This post appeared previously on "Saying the Unsaid in New York." During the Bloomberg Administration, no public service has received a greater increase in funding, received more attention, and been the source of more conflict than the New York City public schools. As I noted in this post with spreadsheet attached, funding for the schools increased enormously from FY 2002, the last pre-Bloomberg budget, to FY 2008, just before the recession fully hit. That funding had also increased enormously from FY 1997, when the city’s share of state aid was at a low, to FY 2002 thanks to pressure from the Campaign for Fiscal Equity Lawsuit. As a result the city’s schools, which had historically been underfunded, were highly funded on a per-student basis in FY2008 – and very highly funded if one looked at spending on instructional employees alone.
Since the start of the recession city spending has continued to grow faster than inflation, as discussed in the prior post. Total spending by the Department of Education increased more than overall city spending during the FY 2008 to FY 2011 period, and less from FY 2011 to FY 2014, due mostly to the influence of the federal stimulus package and its expiration. For the entire FY 2008 to FY 2014 period, if the Mayor’s budget proposal were adopted, overall city spending will have increased 20.7%, and inflation will have gone up 11.9%, but Department of Education spending will have grown by 23.6%. More than average. Personal Services spending, which excludes the fast growing Medicaid and debt service categories, will have gone up 11.8% overall, slightly less than inflation, and 12.1% for the Department of Education, slightly more. But wages and salaries at the Department of Education, which affects how many teachers and other workers may be hired and how much they may be paid, would have actually fallen 2.5% from FY 2008 to FY 2014. So why is that?

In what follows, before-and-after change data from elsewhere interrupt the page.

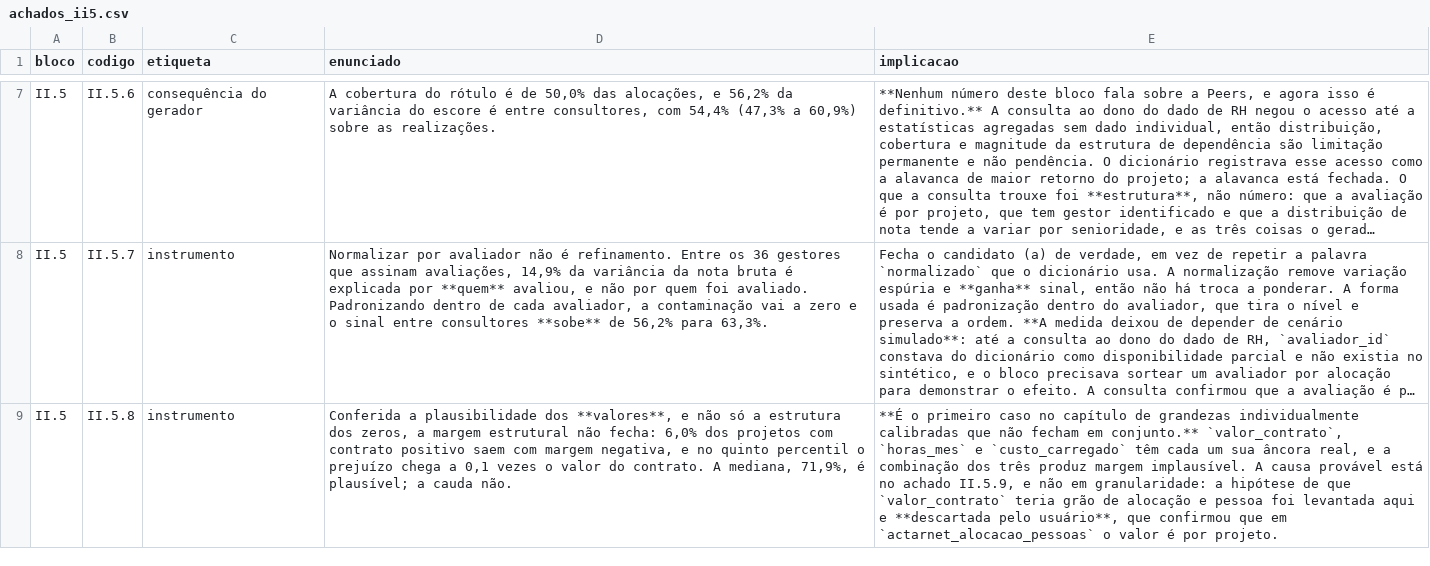
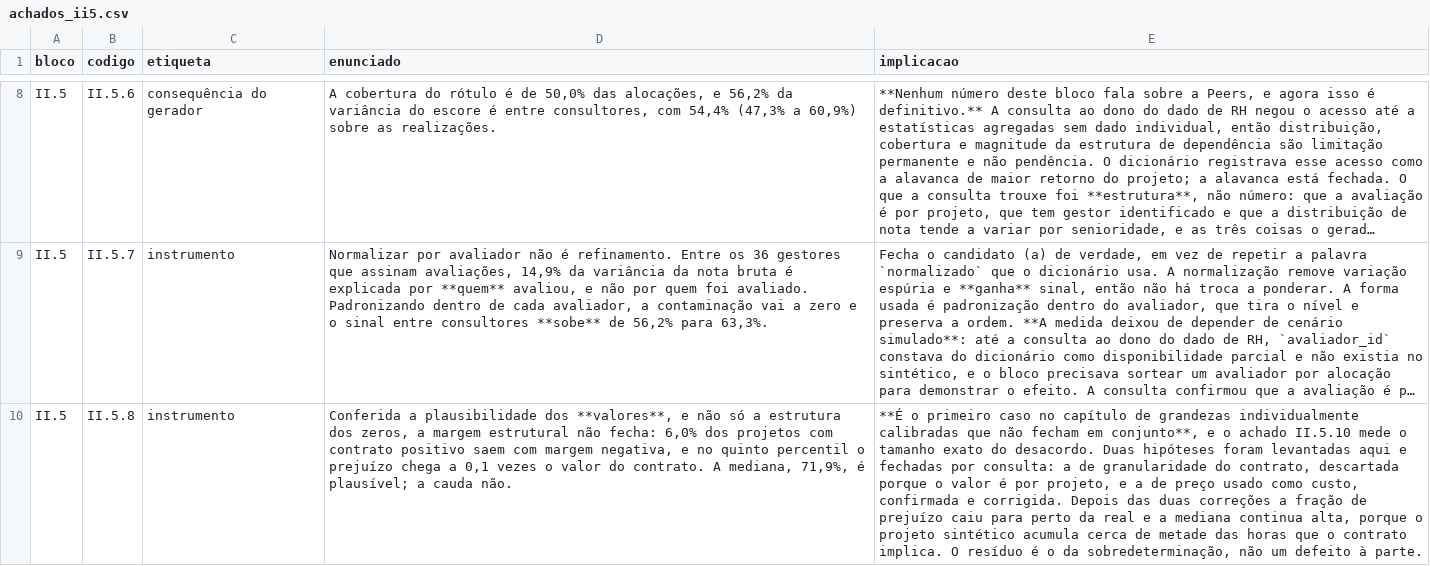
Before and after one commit to rafamesqm/allocation-framework, a CSV file: outputs/tables/achados_ii5.csv, drawn as a sheet; only a part is shown, gaps mark what is left out; long unchanged cells end in …; addresses are those after the commit; the diff covers the shown part only; the diff names each change by its address in the sheet, - before the commit and + after, or states it on an @@ line.

Commit message:
feat: registra a sobredeterminacao economica e fecha as ressalvas abertas
Fecha os itens 4 e 5 do plano montado sobre a segunda consulta comercial.

Acrescenta o achado II.5.10, que mede a sobredeterminacao em vez de
descreve-la. Seis agregados reais descrevem a mesma economia por caminhos
diferentes: tamanho de equipe, jornada, duracao, preco, fator de receita e
valor de contrato. Cinco bastam para calcular o sexto, e o calculado da
315 mil contra os 457 mil medidos, um desacordo de 1,45 vezes.

O bloco nao escolhe qual ancora relaxar, porque a escolha nao e
estatistica: depende de saber o que cada numero conta, e o acesso
encerrou. O que ele faz e reportar o valor que reconciliaria cada uma e
descartar as que nao podem absorver a diferenca. Duas caem por
construcao: a jornada teria de passar de um mes cheio de trabalho, e o
fator de receita teria de passar de 1, o que e impossivel se o preco e a
tarifa cobrada. Das quatro que sobram, a mais provavel e o tamanho de
equipe, porque os 2,51 vem de pares distintos entre colaborador e codigo
de alocacao, e um projeto pode ter mais de um codigo.

Isso explica o residuo que o achado II.5.8 media. Depois de corrigir
unidade, acoplamento, fonte do custo, fonte do contrato e duracao do
projeto, a fracao de prejuizo ficou perto da real e a mediana continua
alta, porque o projeto acumula cerca de metade das horas que o contrato
implica. O residuo e o da sobredeterminacao, nao um defeito a parte.

O achado II.5.9 sai de hipotese para confirmado, com prova melhor que os
indicios que eu tinha: a receita mensal e 0,87 vezes horas vezes taxa, e
a tabela deriva a taxa do estagiario das tarifas cobradas do cliente. A
funcao que media o sintoma vira guarda de regressao, porque a razao entre
custo e contrato deixou de centrar em 1.

E o achado II.5.4 deixa de acusar o candidato (c) por custo zerado. Ele
cai por nao haver custo naquela granularidade: a fonte e receita
decomposta por origem, e a identidade contabil fecha no sintetico.

Fecha tambem a ressalva de chave do bloco II.2, que estava aberta desde
que o bloco foi escrito. ID e cod_id_funcionario, o nome completo
coincide em 98,1% dos codigos casados, e a cobertura chega a 98% usando
apdata_entidades_globais. Resta uma ressalva diferente, de extracao e nao
de chave: a tabela de alocacao tem 4.999 linhas e pode estar truncada, o
que encurtaria a base e so reforcaria a conclusao de esparsidade.

```diff
--- a/outputs/tables/achados_ii5.csv
+++ b/outputs/tables/achados_ii5.csv
-E10 (implicacao): …fecham em conjunto.** `valor_contrato`, `horas_mes` e `custo_carregado` têm cada um sua âncora real, e a combinação dos três produz margem implausível. A causa provável está no achado II.5.9, e não em granularidade: a hipótese de que `valor_contrato` teria grão de alocação e pessoa foi levantada aqui e **descartada pelo usuário**, que confirmou que em `actarnet_alocacao_pessoas` o valor é por projeto.
+E10 (implicacao): …fecham em conjunto**, e o achado II.5.10 mede o tamanho exato do desacordo. Duas hipóteses foram levantadas aqui e fechadas por consulta: a de granularidade do contrato, descartada porque o valor é por projeto, e a de preço usado como custo, confirmada e corrigida. Depois das duas correções a fração de prejuízo caiu para perto da real e a mediana continua alta, porque o projeto sintético acumula cerca de metade das horas que o contrato implica. O resíduo é o da sobredeterminação, não um defeito à parte.
```
Also changed, not shown: 1 added row and 2 edited cells elsewhere in this file, 7 other files.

I wrote a series of posts on the New York City budget last February, at a time when Room Eight was not working. Only one could be posted on this site at all. With the new budget set to take effect, and with candidates for Mayor publicly promising us all the extras we are going to get for nothing, while quietly negotiating how much less we are going to get for how much more, I am going to repeat them.
Since the financial crisis morphed into the Great Recession in 2008, Americans have been told to pay more for government, accept less, or both. That has been true in New York City as well, with ongoing service cuts in every budget despite a 7.0% property tax increase, a state income tax increase, and a new MTA tax on all workers (but not the retired or investment income). Along with fare increases, toll increases, and other increases. The recession, as officially measured, is long over, and New York City’s private employment is not only higher than it had been before the recession started, but also probably reached a historic high in 2012, finally surpassing the level of 1969. And yet New Yorkers are still being told to accept less and/or pay more to the government. This post and those after are about the reasons why.
The Bonus Rich and The Years in Retirement Rich: The Arrogance of Power is Unchallenged Here, But Challenged Elsewhere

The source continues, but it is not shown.